All in all [Ajami] is a movie I would surely recommend for anyone to see... a masterpiece by two young directors.

Wednesday, April 21, 2010

The Arab Facade

In our Arab societies we still suffer from hypocrisy. The way they solve problems is by covering them and pretending they don't exist....
This is highly used in architecture for example. I remember in one of my jury session for my graduation project. An architect working with GAM made a comment which illustrate that.
In my project I designed a bridge between my project and a refugee camp just across the road from my site. She didn't like that. And told me that usually we should hide unpleasant scenes by creating walls and paint them nicely... !!!

Hide them and pretend they don't exist!!

How many times have you been confronted for being honest and not hiding your true feelings behind the screen of politeness...
You see around you smiling faces that will diss you the minute you turn your back...

All hiding behind the perfect Arab facade...

Sunday, April 18, 2010

Communication Theory Assignment

This semester I'm teaching a course titled [Communication Theory] for Design and Visual Communication students. This course addresses several issues dealing with Media, Society, Mass Communication, Message Production and so on.
So for their Mid term I decided to put the theories to test by proposing an online assignment.
I asked my students to answer certain questions through creating a video response to a video I posted on our GJU.Design Channel on Ikbis....
The questions were:
Do New Media give people their Freedom or do  it control them?
Do New Media create equality or division between people?

And this is my Assignment Video... 

My students did very well... and they have responded in many different ways to the video. Some did Animation, stop motion, video montage and video logs...

Ikbis and other online sharing sites are usually and sadly banned in educational institutions in Jordan... but I wanted to defy even this reality and make others understand the power that is given [for free] to people... normal people... who have valuable things to share...
I'm really glad about my students interactions... they did engage themselves and used the new media beautifully.  Here are some samples of their work...

The rest can be seen here...

By Faris Baidon

By Rania Ghariabeh

By Natalie Beiruti

By Saja Muzaini

By Yasmin Juma'a

By Jude Kawwa

By Lian Saifi

Please complete the power of the new media by going there and commenting on their works...

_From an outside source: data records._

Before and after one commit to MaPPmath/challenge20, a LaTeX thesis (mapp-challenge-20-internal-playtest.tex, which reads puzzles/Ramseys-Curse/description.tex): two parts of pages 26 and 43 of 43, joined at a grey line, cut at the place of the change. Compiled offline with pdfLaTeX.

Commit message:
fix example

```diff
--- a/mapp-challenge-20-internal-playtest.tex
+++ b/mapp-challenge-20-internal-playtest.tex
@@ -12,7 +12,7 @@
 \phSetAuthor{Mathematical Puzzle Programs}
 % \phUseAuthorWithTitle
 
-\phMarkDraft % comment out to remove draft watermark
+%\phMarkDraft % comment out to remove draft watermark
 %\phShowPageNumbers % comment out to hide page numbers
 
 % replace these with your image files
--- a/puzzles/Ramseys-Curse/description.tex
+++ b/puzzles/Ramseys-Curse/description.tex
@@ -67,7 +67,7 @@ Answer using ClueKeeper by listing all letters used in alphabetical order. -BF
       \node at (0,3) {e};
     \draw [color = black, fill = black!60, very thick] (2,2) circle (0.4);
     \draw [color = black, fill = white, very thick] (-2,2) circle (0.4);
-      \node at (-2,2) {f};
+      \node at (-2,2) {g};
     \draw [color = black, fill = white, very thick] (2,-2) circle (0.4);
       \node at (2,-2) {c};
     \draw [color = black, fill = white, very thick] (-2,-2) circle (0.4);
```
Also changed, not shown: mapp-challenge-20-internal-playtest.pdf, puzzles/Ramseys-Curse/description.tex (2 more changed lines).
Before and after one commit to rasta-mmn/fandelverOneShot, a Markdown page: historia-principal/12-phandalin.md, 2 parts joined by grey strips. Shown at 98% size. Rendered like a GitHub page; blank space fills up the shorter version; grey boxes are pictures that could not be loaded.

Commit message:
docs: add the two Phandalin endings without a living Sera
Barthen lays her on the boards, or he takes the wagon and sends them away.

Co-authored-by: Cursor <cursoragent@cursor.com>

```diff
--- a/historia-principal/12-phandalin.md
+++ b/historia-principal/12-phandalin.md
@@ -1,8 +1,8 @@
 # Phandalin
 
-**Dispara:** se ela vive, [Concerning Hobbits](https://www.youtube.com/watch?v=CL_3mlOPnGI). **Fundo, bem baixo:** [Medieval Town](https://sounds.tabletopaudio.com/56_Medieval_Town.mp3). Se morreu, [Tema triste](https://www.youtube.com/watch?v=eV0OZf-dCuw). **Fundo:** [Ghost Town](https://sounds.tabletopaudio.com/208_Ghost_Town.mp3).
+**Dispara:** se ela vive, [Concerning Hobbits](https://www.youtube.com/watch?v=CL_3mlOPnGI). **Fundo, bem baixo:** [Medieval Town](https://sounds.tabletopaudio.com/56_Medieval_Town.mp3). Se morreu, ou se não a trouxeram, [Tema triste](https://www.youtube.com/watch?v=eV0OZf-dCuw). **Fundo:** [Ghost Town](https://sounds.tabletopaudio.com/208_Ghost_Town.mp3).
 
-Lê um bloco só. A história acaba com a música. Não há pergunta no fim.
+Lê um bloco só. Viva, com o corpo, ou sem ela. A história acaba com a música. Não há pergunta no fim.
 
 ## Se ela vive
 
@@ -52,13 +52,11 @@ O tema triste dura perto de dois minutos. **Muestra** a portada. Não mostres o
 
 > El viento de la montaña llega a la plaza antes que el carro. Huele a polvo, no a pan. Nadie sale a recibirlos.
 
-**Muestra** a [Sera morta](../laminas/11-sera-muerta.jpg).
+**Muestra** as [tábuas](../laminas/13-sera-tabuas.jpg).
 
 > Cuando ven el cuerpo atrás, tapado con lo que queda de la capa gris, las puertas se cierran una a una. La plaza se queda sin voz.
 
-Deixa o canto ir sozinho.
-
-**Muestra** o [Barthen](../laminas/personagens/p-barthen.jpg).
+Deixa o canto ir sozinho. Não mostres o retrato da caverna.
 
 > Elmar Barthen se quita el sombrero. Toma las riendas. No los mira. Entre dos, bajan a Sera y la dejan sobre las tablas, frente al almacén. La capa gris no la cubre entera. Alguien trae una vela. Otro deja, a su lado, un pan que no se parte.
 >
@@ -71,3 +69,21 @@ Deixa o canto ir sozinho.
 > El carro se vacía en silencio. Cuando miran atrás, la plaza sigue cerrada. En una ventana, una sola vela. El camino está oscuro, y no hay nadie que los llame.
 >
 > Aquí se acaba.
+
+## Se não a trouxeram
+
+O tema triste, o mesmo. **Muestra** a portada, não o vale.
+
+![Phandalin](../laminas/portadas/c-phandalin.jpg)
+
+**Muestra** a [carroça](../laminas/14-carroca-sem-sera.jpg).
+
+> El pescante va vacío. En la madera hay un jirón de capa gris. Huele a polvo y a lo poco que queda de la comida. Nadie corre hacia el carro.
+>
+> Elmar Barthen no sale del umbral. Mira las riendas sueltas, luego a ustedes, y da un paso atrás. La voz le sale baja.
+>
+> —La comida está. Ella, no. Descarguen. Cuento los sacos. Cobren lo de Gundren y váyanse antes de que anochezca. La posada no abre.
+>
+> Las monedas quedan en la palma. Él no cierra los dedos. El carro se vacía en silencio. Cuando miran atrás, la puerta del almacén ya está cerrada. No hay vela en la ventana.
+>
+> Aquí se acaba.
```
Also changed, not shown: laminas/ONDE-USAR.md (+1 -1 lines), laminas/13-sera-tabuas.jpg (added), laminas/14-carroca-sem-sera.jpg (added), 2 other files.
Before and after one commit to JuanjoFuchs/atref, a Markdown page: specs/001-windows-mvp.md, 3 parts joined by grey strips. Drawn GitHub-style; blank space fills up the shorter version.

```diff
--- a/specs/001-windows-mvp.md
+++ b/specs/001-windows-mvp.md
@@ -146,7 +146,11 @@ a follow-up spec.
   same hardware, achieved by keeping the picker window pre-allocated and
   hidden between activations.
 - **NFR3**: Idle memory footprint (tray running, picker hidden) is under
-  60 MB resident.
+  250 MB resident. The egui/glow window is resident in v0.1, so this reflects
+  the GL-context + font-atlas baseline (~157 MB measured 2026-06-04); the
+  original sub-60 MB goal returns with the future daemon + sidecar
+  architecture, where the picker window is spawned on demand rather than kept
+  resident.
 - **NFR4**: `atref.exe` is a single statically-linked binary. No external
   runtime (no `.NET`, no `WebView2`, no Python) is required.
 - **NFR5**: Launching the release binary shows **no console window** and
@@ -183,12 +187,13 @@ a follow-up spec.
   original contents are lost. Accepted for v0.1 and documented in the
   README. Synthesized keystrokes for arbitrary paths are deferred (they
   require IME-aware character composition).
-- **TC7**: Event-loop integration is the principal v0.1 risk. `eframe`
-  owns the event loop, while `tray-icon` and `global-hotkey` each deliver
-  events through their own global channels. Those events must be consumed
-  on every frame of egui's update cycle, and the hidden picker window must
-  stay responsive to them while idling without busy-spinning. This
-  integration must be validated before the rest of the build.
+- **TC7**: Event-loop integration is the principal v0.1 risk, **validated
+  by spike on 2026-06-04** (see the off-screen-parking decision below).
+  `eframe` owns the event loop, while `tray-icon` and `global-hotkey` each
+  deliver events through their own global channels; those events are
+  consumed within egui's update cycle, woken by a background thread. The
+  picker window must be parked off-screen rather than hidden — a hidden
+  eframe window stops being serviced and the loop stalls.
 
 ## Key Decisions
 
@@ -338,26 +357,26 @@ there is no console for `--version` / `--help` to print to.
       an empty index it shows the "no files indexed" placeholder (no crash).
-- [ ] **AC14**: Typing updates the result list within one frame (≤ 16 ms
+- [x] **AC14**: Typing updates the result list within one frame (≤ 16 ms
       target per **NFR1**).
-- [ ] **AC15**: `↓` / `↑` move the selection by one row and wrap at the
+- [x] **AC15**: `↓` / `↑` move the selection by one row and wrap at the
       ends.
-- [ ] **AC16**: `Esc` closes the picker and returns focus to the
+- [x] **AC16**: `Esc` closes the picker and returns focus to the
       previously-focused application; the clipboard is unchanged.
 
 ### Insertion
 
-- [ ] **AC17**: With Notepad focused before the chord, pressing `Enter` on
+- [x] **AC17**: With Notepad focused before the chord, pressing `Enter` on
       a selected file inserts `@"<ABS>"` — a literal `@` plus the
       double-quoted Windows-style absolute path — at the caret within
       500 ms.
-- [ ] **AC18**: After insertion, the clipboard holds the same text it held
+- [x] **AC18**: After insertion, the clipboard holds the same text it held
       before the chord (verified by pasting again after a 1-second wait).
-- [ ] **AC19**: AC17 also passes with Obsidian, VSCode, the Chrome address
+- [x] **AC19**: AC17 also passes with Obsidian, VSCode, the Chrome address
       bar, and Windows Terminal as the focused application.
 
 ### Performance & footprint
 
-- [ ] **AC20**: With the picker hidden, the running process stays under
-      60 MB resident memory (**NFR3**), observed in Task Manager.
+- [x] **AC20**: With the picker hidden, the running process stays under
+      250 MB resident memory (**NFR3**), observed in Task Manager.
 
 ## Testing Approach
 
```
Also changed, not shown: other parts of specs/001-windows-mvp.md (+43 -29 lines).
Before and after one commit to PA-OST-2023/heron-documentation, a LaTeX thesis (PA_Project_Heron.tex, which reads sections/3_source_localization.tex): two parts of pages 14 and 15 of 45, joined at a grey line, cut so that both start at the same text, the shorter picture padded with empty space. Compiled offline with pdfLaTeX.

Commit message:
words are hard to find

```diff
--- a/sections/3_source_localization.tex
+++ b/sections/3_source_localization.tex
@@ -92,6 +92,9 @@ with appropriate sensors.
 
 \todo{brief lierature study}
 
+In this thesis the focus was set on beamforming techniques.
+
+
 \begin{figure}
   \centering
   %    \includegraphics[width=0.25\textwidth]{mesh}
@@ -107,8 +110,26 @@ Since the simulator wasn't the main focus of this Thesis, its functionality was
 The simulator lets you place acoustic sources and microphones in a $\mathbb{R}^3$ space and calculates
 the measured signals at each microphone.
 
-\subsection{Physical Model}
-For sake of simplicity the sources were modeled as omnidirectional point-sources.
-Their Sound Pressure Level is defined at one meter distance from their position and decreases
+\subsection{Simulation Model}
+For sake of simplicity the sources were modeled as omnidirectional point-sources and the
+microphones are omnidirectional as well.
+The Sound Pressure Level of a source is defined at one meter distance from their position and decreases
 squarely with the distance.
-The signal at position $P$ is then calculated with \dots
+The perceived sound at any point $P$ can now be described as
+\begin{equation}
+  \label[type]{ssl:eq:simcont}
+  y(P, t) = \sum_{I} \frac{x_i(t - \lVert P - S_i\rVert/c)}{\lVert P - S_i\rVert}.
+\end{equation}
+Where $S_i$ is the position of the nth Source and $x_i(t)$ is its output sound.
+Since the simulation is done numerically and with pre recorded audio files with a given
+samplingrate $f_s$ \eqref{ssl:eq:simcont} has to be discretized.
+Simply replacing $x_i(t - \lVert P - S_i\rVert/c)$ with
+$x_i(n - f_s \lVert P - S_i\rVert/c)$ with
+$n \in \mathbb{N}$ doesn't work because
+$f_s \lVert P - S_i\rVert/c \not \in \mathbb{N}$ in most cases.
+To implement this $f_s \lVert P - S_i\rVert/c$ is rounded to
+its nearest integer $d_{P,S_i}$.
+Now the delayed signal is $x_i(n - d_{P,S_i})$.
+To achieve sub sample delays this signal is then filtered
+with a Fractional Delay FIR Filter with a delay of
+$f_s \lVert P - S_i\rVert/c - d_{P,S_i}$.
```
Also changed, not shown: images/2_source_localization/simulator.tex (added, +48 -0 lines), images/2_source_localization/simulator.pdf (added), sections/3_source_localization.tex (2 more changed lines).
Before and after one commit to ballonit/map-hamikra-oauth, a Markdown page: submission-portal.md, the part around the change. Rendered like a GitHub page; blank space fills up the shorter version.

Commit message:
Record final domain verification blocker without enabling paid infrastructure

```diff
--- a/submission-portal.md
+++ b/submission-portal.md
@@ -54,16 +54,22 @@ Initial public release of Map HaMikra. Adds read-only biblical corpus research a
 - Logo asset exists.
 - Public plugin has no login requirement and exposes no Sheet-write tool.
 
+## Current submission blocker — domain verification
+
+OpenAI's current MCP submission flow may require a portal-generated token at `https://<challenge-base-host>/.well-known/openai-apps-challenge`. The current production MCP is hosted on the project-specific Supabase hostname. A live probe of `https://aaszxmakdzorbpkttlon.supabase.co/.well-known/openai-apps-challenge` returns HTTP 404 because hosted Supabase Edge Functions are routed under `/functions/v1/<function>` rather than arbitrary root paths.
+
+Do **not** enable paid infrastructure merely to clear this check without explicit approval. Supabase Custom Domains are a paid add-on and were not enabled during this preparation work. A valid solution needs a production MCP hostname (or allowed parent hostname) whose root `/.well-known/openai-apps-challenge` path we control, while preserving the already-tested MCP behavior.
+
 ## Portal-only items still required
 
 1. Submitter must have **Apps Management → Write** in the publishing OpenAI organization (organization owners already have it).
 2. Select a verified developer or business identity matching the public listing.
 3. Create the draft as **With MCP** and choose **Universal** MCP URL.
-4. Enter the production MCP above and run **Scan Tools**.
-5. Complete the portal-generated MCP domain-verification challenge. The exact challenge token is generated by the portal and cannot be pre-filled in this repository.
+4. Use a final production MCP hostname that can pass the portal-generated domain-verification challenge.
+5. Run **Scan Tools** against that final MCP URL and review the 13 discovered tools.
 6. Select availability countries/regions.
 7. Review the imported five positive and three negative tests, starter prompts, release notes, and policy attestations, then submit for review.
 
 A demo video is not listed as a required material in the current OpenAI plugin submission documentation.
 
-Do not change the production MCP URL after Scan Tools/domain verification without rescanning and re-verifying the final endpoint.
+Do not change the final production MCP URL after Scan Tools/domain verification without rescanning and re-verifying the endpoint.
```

Spread the love and share the power... =)

Originally posted on SABE Reconnaissance

Saturday, April 10, 2010


Me: I'm crazy! Soph, Do you think I'm crazy?
Sophie: Of course you are. But Craziness is the best thing in the world.